__WHAT YOU NEED TO DO__. Reproduce the data word for word, keeping every line complete.

(DATA FOR THIS TASK)

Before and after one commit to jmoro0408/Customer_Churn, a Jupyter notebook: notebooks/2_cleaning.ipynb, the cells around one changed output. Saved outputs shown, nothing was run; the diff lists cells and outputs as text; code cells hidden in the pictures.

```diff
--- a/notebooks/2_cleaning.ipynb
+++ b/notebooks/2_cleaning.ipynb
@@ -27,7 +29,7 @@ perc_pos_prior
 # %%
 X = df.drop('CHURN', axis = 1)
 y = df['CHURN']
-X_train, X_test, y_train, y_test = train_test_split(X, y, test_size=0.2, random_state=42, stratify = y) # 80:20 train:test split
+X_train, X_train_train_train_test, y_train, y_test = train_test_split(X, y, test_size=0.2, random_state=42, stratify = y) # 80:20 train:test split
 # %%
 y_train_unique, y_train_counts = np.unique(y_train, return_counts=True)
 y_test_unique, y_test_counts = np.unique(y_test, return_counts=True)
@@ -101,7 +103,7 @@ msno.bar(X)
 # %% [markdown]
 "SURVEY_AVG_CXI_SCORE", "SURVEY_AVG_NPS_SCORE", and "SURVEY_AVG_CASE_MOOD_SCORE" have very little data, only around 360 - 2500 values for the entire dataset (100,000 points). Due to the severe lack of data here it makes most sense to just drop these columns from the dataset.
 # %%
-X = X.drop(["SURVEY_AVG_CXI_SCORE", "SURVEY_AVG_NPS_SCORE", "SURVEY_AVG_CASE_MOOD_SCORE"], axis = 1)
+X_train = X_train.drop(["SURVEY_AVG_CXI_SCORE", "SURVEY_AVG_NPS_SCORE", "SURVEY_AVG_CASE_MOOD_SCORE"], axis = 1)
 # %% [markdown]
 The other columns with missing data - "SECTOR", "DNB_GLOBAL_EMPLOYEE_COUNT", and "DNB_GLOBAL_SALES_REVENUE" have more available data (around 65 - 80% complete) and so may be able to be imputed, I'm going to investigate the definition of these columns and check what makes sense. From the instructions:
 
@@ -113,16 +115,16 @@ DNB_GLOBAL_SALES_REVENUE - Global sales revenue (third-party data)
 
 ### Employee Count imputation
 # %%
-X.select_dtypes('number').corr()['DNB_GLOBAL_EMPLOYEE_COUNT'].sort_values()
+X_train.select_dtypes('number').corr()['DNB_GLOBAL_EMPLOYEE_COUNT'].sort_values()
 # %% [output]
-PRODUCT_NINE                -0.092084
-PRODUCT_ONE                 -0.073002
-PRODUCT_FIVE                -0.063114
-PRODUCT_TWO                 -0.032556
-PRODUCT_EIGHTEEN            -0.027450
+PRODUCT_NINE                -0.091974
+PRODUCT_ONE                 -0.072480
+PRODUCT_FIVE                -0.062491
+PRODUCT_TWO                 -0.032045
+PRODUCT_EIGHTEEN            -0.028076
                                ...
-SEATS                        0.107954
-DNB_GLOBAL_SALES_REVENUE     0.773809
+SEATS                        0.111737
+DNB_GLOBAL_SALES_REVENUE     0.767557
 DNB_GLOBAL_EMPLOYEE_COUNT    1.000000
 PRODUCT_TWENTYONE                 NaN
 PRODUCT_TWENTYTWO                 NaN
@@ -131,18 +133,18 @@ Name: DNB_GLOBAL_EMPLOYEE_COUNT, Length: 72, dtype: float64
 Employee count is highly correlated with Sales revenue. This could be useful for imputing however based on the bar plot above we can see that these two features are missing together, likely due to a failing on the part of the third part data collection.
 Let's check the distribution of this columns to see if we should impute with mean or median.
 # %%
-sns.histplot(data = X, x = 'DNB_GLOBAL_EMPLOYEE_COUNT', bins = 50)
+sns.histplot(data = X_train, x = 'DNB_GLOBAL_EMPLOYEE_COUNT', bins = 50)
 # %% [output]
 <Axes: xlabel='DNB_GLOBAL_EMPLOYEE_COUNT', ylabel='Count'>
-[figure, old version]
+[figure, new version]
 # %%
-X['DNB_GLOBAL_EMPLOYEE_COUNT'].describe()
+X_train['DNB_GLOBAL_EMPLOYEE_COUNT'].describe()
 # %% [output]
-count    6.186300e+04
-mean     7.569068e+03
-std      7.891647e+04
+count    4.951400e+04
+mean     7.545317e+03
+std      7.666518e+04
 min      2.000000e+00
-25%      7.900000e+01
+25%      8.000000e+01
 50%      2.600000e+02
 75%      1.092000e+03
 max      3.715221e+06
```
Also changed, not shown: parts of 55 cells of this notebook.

(End DATA FOR THIS TASK)

__COMPLETED EXERCISE__.
Before and after one commit to jmoro0408/Customer_Churn, a Jupyter notebook: notebooks/2_cleaning.ipynb, the cells around one changed output. Saved outputs shown, nothing was run; the diff lists cells and outputs as text; code cells hidden in the pictures.

```diff
--- a/notebooks/2_cleaning.ipynb
+++ b/notebooks/2_cleaning.ipynb
@@ -27,7 +29,7 @@ perc_pos_prior
 # %%
 X = df.drop('CHURN', axis = 1)
 y = df['CHURN']
-X_train, X_test, y_train, y_test = train_test_split(X, y, test_size=0.2, random_state=42, stratify = y) # 80:20 train:test split
+X_train, X_train_train_train_test, y_train, y_test = train_test_split(X, y, test_size=0.2, random_state=42, stratify = y) # 80:20 train:test split
 # %%
 y_train_unique, y_train_counts = np.unique(y_train, return_counts=True)
 y_test_unique, y_test_counts = np.unique(y_test, return_counts=True)
@@ -101,7 +103,7 @@ msno.bar(X)
 # %% [markdown]
 "SURVEY_AVG_CXI_SCORE", "SURVEY_AVG_NPS_SCORE", and "SURVEY_AVG_CASE_MOOD_SCORE" have very little data, only around 360 - 2500 values for the entire dataset (100,000 points). Due to the severe lack of data here it makes most sense to just drop these columns from the dataset.
 # %%
-X = X.drop(["SURVEY_AVG_CXI_SCORE", "SURVEY_AVG_NPS_SCORE", "SURVEY_AVG_CASE_MOOD_SCORE"], axis = 1)
+X_train = X_train.drop(["SURVEY_AVG_CXI_SCORE", "SURVEY_AVG_NPS_SCORE", "SURVEY_AVG_CASE_MOOD_SCORE"], axis = 1)
 # %% [markdown]
 The other columns with missing data - "SECTOR", "DNB_GLOBAL_EMPLOYEE_COUNT", and "DNB_GLOBAL_SALES_REVENUE" have more available data (around 65 - 80% complete) and so may be able to be imputed, I'm going to investigate the definition of these columns and check what makes sense. From the instructions:
 
@@ -113,16 +115,16 @@ DNB_GLOBAL_SALES_REVENUE - Global sales revenue (third-party data)
 
 ### Employee Count imputation
 # %%
-X.select_dtypes('number').corr()['DNB_GLOBAL_EMPLOYEE_COUNT'].sort_values()
+X_train.select_dtypes('number').corr()['DNB_GLOBAL_EMPLOYEE_COUNT'].sort_values()
 # %% [output]
-PRODUCT_NINE                -0.092084
-PRODUCT_ONE                 -0.073002
-PRODUCT_FIVE                -0.063114
-PRODUCT_TWO                 -0.032556
-PRODUCT_EIGHTEEN            -0.027450
+PRODUCT_NINE                -0.091974
+PRODUCT_ONE                 -0.072480
+PRODUCT_FIVE                -0.062491
+PRODUCT_TWO                 -0.032045
+PRODUCT_EIGHTEEN            -0.028076
                                ...
-SEATS                        0.107954
-DNB_GLOBAL_SALES_REVENUE     0.773809
+SEATS                        0.111737
+DNB_GLOBAL_SALES_REVENUE     0.767557
 DNB_GLOBAL_EMPLOYEE_COUNT    1.000000
 PRODUCT_TWENTYONE                 NaN
 PRODUCT_TWENTYTWO                 NaN
@@ -131,18 +133,18 @@ Name: DNB_GLOBAL_EMPLOYEE_COUNT, Length: 72, dtype: float64
 Employee count is highly correlated with Sales revenue. This could be useful for imputing however based on the bar plot above we can see that these two features are missing together, likely due to a failing on the part of the third part data collection.
 Let's check the distribution of this columns to see if we should impute with mean or median.
 # %%
-sns.histplot(data = X, x = 'DNB_GLOBAL_EMPLOYEE_COUNT', bins = 50)
+sns.histplot(data = X_train, x = 'DNB_GLOBAL_EMPLOYEE_COUNT', bins = 50)
 # %% [output]
 <Axes: xlabel='DNB_GLOBAL_EMPLOYEE_COUNT', ylabel='Count'>
-[figure, old version]
+[figure, new version]
 # %%
-X['DNB_GLOBAL_EMPLOYEE_COUNT'].describe()
+X_train['DNB_GLOBAL_EMPLOYEE_COUNT'].describe()
 # %% [output]
-count    6.186300e+04
-mean     7.569068e+03
-std      7.891647e+04
+count    4.951400e+04
+mean     7.545317e+03
+std      7.666518e+04
 min      2.000000e+00
-25%      7.900000e+01
+25%      8.000000e+01
 50%      2.600000e+02
 75%      1.092000e+03
 max      3.715221e+06
```
Also changed, not shown: parts of 55 cells of this notebook.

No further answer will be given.